Healthcare-associated infections (HAI) are a severe public health problem. Among the pathogens related to HAI, the group of bacteria is the one that stands out. According to the Brazilian Health Surveillance Agency (ANVISA) March 2014's Health Services Quality and Patient Safety Bulletin, Staphylococcus aureus, Klebsiella pneumoniae, Acinetobacter spp., and Pseudomonas aeruginosa are the primary pathogens associated with catheter-related bloodstream infections in adult patients hospitalized at Brazilian intensive care units. The antimicrobial resistance associated with these infections has been considered one of the main challenges of humanity in the 21st century. Its incidence has been increasing at alarming levels, leading to loss of effectiveness of antimicrobial agents, increased morbimortality, and hospitalization time of patients.
One of the research approaches used in biology to construct knowledge is the empirical one, executed with observable experiments and without inferring the dynamicity around the biological system. On the other hand, theoretical approaches aim to construct mathematical models that, although precise, often do not accurately represent the biological system reliably. When considering these two approaches simultaneously, as systems biology proposes, the results are much more promising.
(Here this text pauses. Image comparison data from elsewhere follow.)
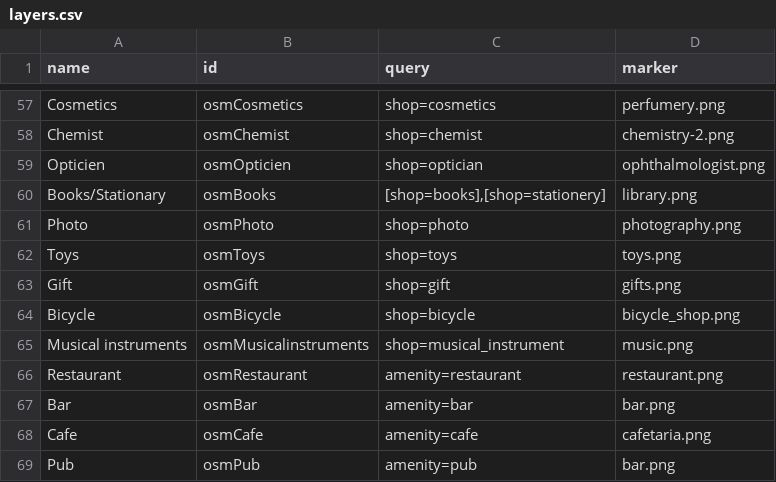
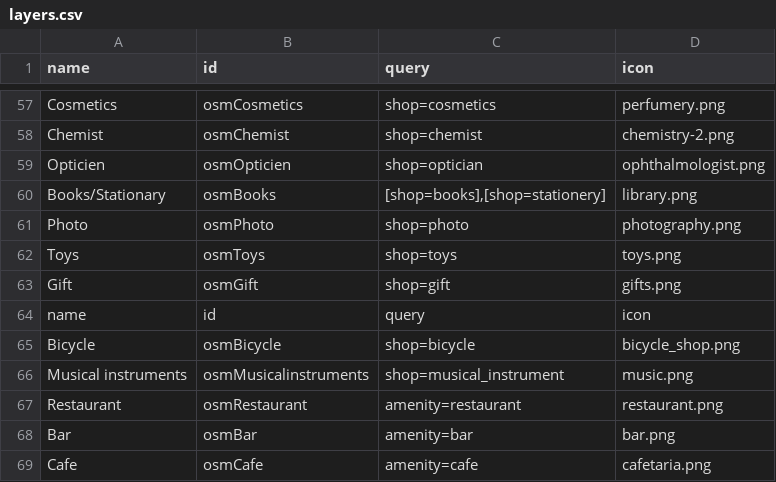
Before and after one commit to gidema/osmlayers, a CSV file: layers.csv, drawn as a sheet; only a part is shown, gaps mark what is left out; the shorter side is filled out with more unchanged rows; the diff names each change by its address in the sheet, - before the commit and + after, or states it on an @@ line.

```diff
--- a/layers.csv
+++ b/layers.csv
-D1: marker
+D1: icon
+row 64: name | id | query | icon
```
Also changed, not shown: 31 other files.
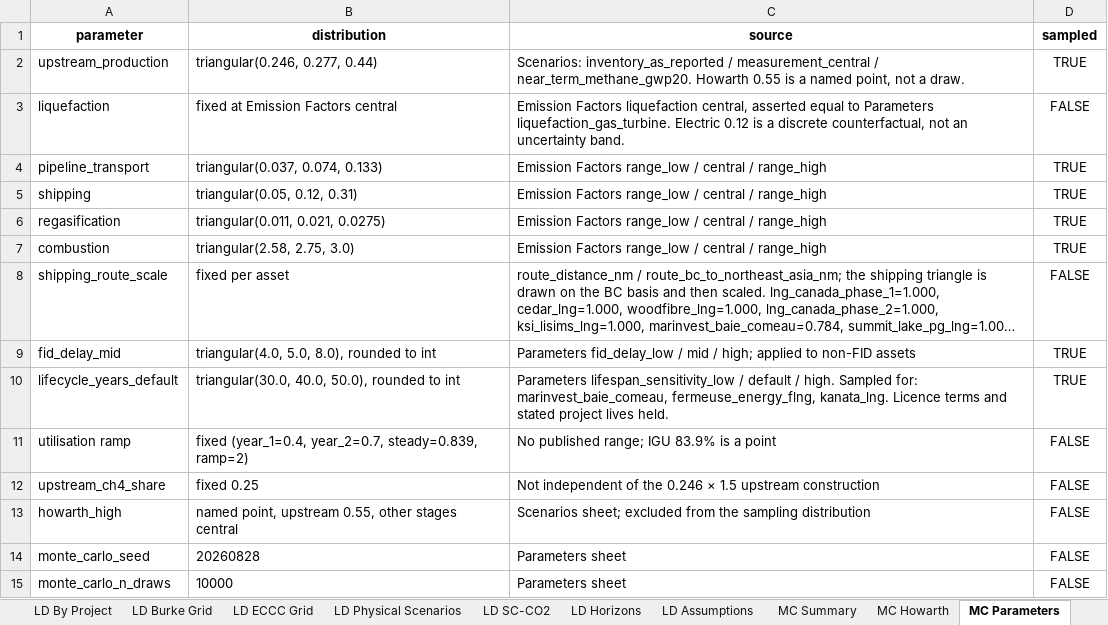
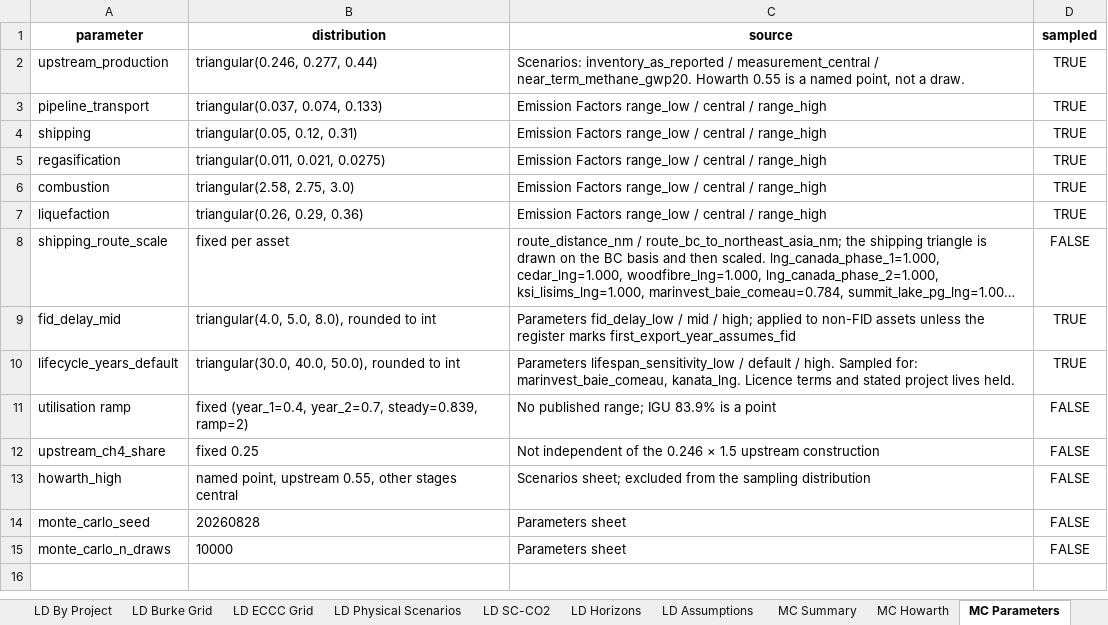
Before and after one commit to FStretch/canada_lng_carbon_bomb, an Excel workbook: Outputs/Canada_LNG_Emissions_Results.xlsx, sheet MC Parameters, drawn as a sheet; long unchanged cells end in …; values as stored, in another font and other column widths than the file's, no borders; removed rows and columns are numbered as before the commit, all else as after; the diff names each change by its address in the sheet, - before the commit and + after, or states it on an @@ line.

```diff
--- a/Outputs/Canada_LNG_Emissions_Results.xlsx (sheet MC Parameters)
+++ b/Outputs/Canada_LNG_Emissions_Results.xlsx (sheet MC Parameters)
-row 3: liquefaction | fixed at Emission Factors central | Emission Factors liquefaction central, asserted equal to Parameters liquefaction_gas_turbine. Electric 0.12 is a discrete counterfactual, not an uncertainty band. | FALSE
+row 7: liquefaction | triangular(0.26, 0.29, 0.36) | Emission Factors range_low / central / range_high | TRUE
-C9 (source): …non-FID assets
+C9 (source): …non-FID assets unless the register marks first_export_year_assumes_fid
-C10 (source): …for: marinvest_baie_comeau, fermeuse_energy_flng, kanata_lng. Licence…
+C10 (source): …for: marinvest_baie_comeau, kanata_lng. Licence…
```
Also changed, not shown: sheet Calendar Panel, sheet By Project, sheet By Chain, sheet Panel Lifetime By Project, sheet Summary, sheet Paper Set, 18 more sheets, Inputs/Canada_LNG_Asset_Register.xlsx, Inputs/Canada_LNG_Data_Inputs.xlsx, 45 other files.
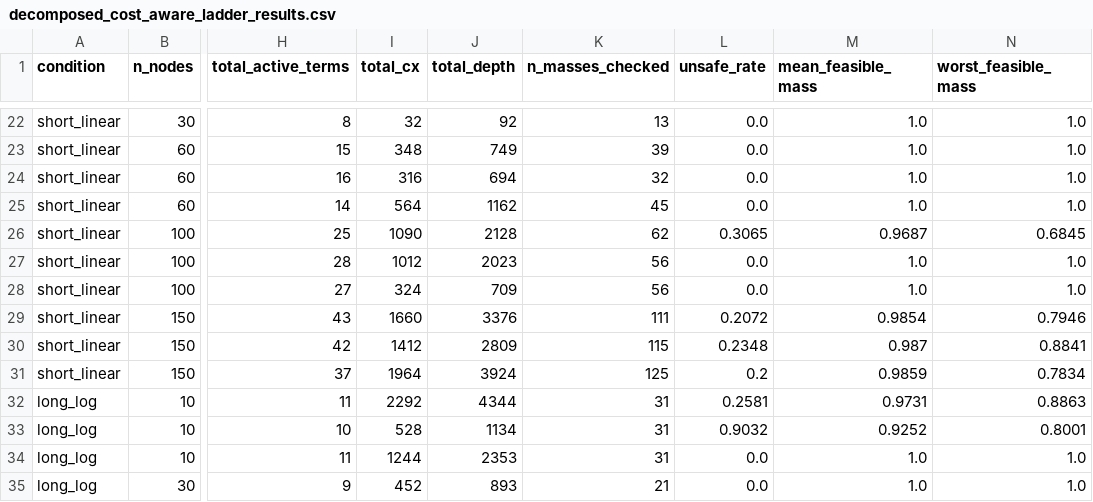
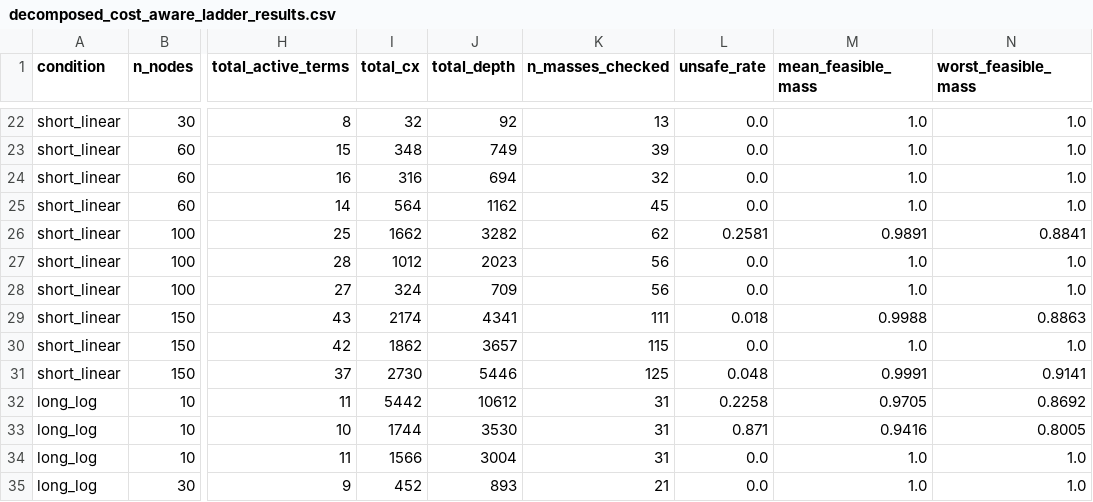
Before and after one commit to cruizQM/matroid-mixer-scaling-study, a CSV file: results/decomposed_cost_aware_ladder_results.csv, drawn as a sheet; only a part is shown, gaps mark what is left out; the diff covers the shown part only; the diff names each change by its address in the sheet, - before the commit and + after, or states it on an @@ line.

```diff
--- a/results/decomposed_cost_aware_ladder_results.csv
+++ b/results/decomposed_cost_aware_ladder_results.csv
-I26 (total_cx): 1090
+I26 (total_cx): 1662
-J26 (total_depth): 2128
+J26 (total_depth): 3282
-L26 (unsafe_rate): 0.3065
+L26 (unsafe_rate): 0.2581
-M26 (mean_feasible_mass): 0.9687
+M26 (mean_feasible_mass): 0.9891
-N26 (worst_feasible_mass): 0.6845
+N26 (worst_feasible_mass): 0.8841
-I29 (total_cx): 1660
+I29 (total_cx): 2174
-J29 (total_depth): 3376
+J29 (total_depth): 4341
-L29 (unsafe_rate): 0.2072
+L29 (unsafe_rate): 0.018
-M29 (mean_feasible_mass): 0.9854
+M29 (mean_feasible_mass): 0.9988
-N29 (worst_feasible_mass): 0.7946
+N29 (worst_feasible_mass): 0.8863
-I30 (total_cx): 1412
+I30 (total_cx): 1862
-J30 (total_depth): 2809
+J30 (total_depth): 3657
-L30 (unsafe_rate): 0.2348
+L30 (unsafe_rate): 0.0
-M30 (mean_feasible_mass): 0.987
+M30 (mean_feasible_mass): 1.0
-N30 (worst_feasible_mass): 0.8841
+N30 (worst_feasible_mass): 1.0
-I31 (total_cx): 1964
+I31 (total_cx): 2730
-J31 (total_depth): 3924
+J31 (total_depth): 5446
-L31 (unsafe_rate): 0.2
+L31 (unsafe_rate): 0.048
-M31 (mean_feasible_mass): 0.9859
+M31 (mean_feasible_mass): 0.9991
-N31 (worst_feasible_mass): 0.7834
+N31 (worst_feasible_mass): 0.9141
-I32 (total_cx): 2292
+I32 (total_cx): 5442
-J32 (total_depth): 4344
+J32 (total_depth): 10612
-L32 (unsafe_rate): 0.2581
+L32 (unsafe_rate): 0.2258
-M32 (mean_feasible_mass): 0.9731
+M32 (mean_feasible_mass): 0.9705
-N32 (worst_feasible_mass): 0.8863
+N32 (worst_feasible_mass): 0.8692
-I33 (total_cx): 528
+I33 (total_cx): 1744
-J33 (total_depth): 1134
+J33 (total_depth): 3530
-L33 (unsafe_rate): 0.9032
+L33 (unsafe_rate): 0.871
-M33 (mean_feasible_mass): 0.9252
+M33 (mean_feasible_mass): 0.9416
-N33 (worst_feasible_mass): 0.8001
+N33 (worst_feasible_mass): 0.8005
-I34 (total_cx): 1244
+I34 (total_cx): 1566
-J34 (total_depth): 2353
+J34 (total_depth): 3004
```
Also changed, not shown: 99 edited cells elsewhere in this file, results/decomposed_cost_aware_ladder_summary.csv, results/hierarchical_decomposed_ladder_results.csv, 2 other files.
Understanding how complex phenotypes arise from individual molecules and their interactions is a primary challenge in biology, and computational approaches are mandatory to tackle this challenge. The research group on Computational Modeling of Multidrug-resistant Bacteria proposes creating innovative models, techniques, and computational methods to identify new potential therapeutic targets in multidrug-resistant bacteria using a systems biology approach. Two strengths of this group are interdisciplinarity and complementarity of competencies. These characteristics are indispensable for the achievement of the group's objectives. This research group is registered with CNPq and certified by FIOCRUZ.